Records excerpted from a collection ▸
■ ■ ■
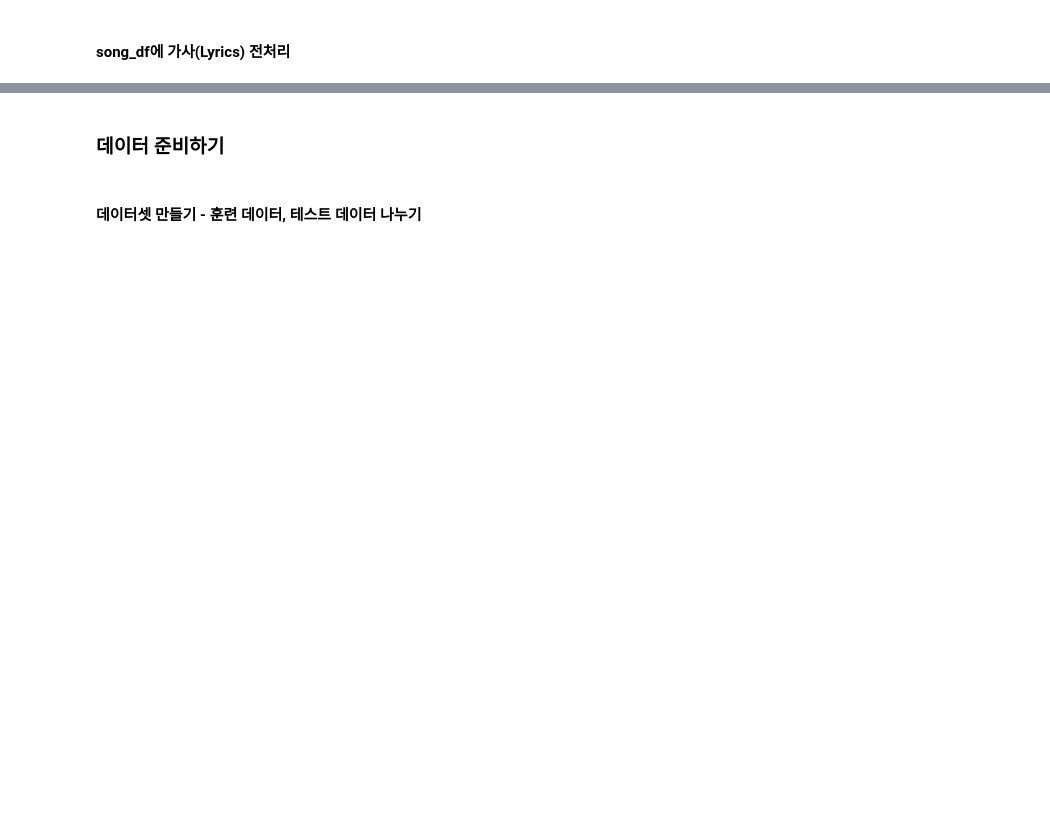
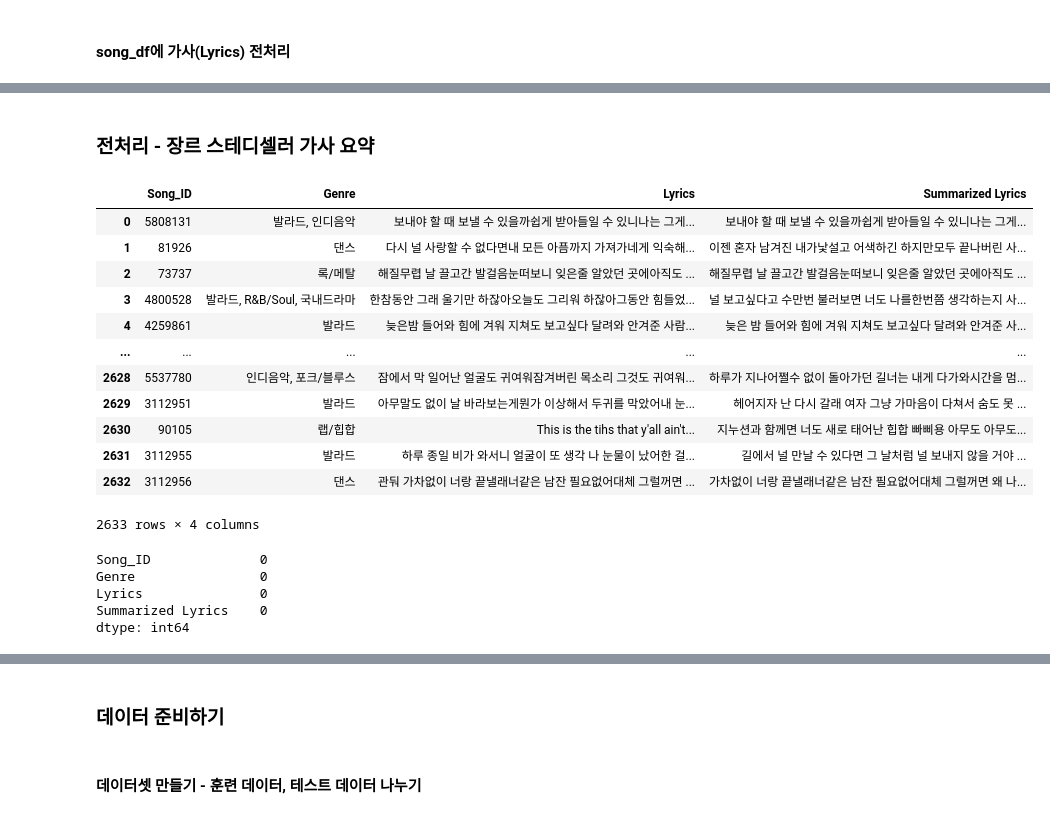
Before and after one commit to SeSAC-TextAnalysis/kpop, a Jupyter notebook: CODE/장르예측모델.ipynb, the cells around one changed output, grey strips where cells are left out. Saved outputs shown, nothing was run; the diff lists cells and outputs as text; code cells hidden in the pictures; blank space fills up the shorter version.

```diff
--- a/CODE/장르예측모델.ipynb
+++ b/CODE/장르예측모델.ipynb
@@ -17,0 +70,2 @@ from konlpy.tag import Mecab
+# %%
+steady_sum_song_df = pd.read_excel('가사_스테디셀러_요약.xlsx')
@@ -279,0 +369,26 @@ from sklearn.metrics import f1_score, roc_auc_score, accuracy_score, hamming_los
+# %% [markdown]
+### 전처리 - 장르 스테디셀러 가사 요약
+# %%
+steady_sum_song_df
+# %% [output]
+|  | Song_ID | Genre | Lyrics | Summarized Lyrics |
+| 0 | 5808131 | 발라드, 인디음악 | 보내야 할 때 보낼 수 있을까쉽게 받아들일 수 있니나는 그게... | 보내야 할 때 보낼 수 있을까쉽게 받아들일 수 있니나는 그게... |
+| 1 | 81926 | 댄스 | 다시 널 사랑할 수 없다면내 모든 아픔까지 가져가네게 익숙해... | 이젠 혼자 남겨진 내가낯설고 어색하긴 하지만모두 끝나버린 사... |
+| 2 | 73737 | 록/메탈 | 해질무렵 날 끌고간 발걸음눈떠보니 잊은줄 알았던 곳에아직도 ... | 해질무렵 날 끌고간 발걸음눈떠보니 잊은줄 알았던 곳에아직도 ... |
+| 3 | 4800528 | 발라드, R&B/Soul, 국내드라마 | 한참동안 그래 울기만 하잖아오늘도 그리워 하잖아그동안 힘들었... | 널 보고싶다고 수만번 불러보면 너도 나를한번쯤 생각하는지 사... |
+| 4 | 4259861 | 발라드 | 늦은밤 들어와 힘에 겨워 지쳐도 보고싶다 달려와 안겨준 사람... | 늦은 밤 들어와 힘에 겨워 지쳐도 보고싶다 달려와 안겨준 사... |
+| ... | ... | ... | ... | ... |
+| 2628 | 5537780 | 인디음악, 포크/블루스 | 잠에서 막 일어난 얼굴도 귀여워잠겨버린 목소리 그것도 귀여워... | 하루가 지나어쩔수 없이 돌아가던 길너는 내게 다가와시간을 멈... |
+| 2629 | 3112951 | 발라드 | 아무말도 없이 날 바라보는게뭔가 이상해서 두귀를 막았어내 눈... | 헤어지자 난 다시 갈래 여자 그냥 가마음이 다쳐서 숨도 못 ... |
+| 2630 | 90105 | 랩/힙합 | This is the tihs that y'all ain't... | 지누션과 함께면 너도 새로 태어난 힙합 빠삐용 아무도 아무도... |
+| 2631 | 3112955 | 발라드 | 하루 종일 비가 와서니 얼굴이 또 생각 나 눈물이 났어한 걸... | 길에서 널 만날 수 있다면 그 날처럼 널 보내지 않을 거야 ... |
+| 2632 | 3112956 | 댄스 | 관둬 가차없이 너랑 끝낼래너같은 남잔 필요없어대체 그럴꺼면 ... | 가차없이 너랑 끝낼래너같은 남잔 필요없어대체 그럴꺼면 왜 나... |
+2633 rows × 4 columns
+# %%
+steady_sum_song_df.isna().sum()
+# %% [output]
+Song_ID              0
+Genre                0
+Lyrics               0
+Summarized Lyrics    0
+dtype: int64
```
Also changed, not shown: parts of 71 cells of this notebook, 12 other files.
■ ■ ■
Problem ▸ Starting from the data above, filter for lines with "장르예측모델" and copy each one.

Answer space ▸
Before and after one commit to SeSAC-TextAnalysis/kpop, a Jupyter notebook: CODE/장르예측모델.ipynb, the cells around one changed output, grey strips where cells are left out. Saved outputs shown, nothing was run; the diff lists cells and outputs as text; code cells hidden in the pictures; blank space fills up the shorter version.
--- a/CODE/장르예측모델.ipynb
+++ b/CODE/장르예측모델.ipynb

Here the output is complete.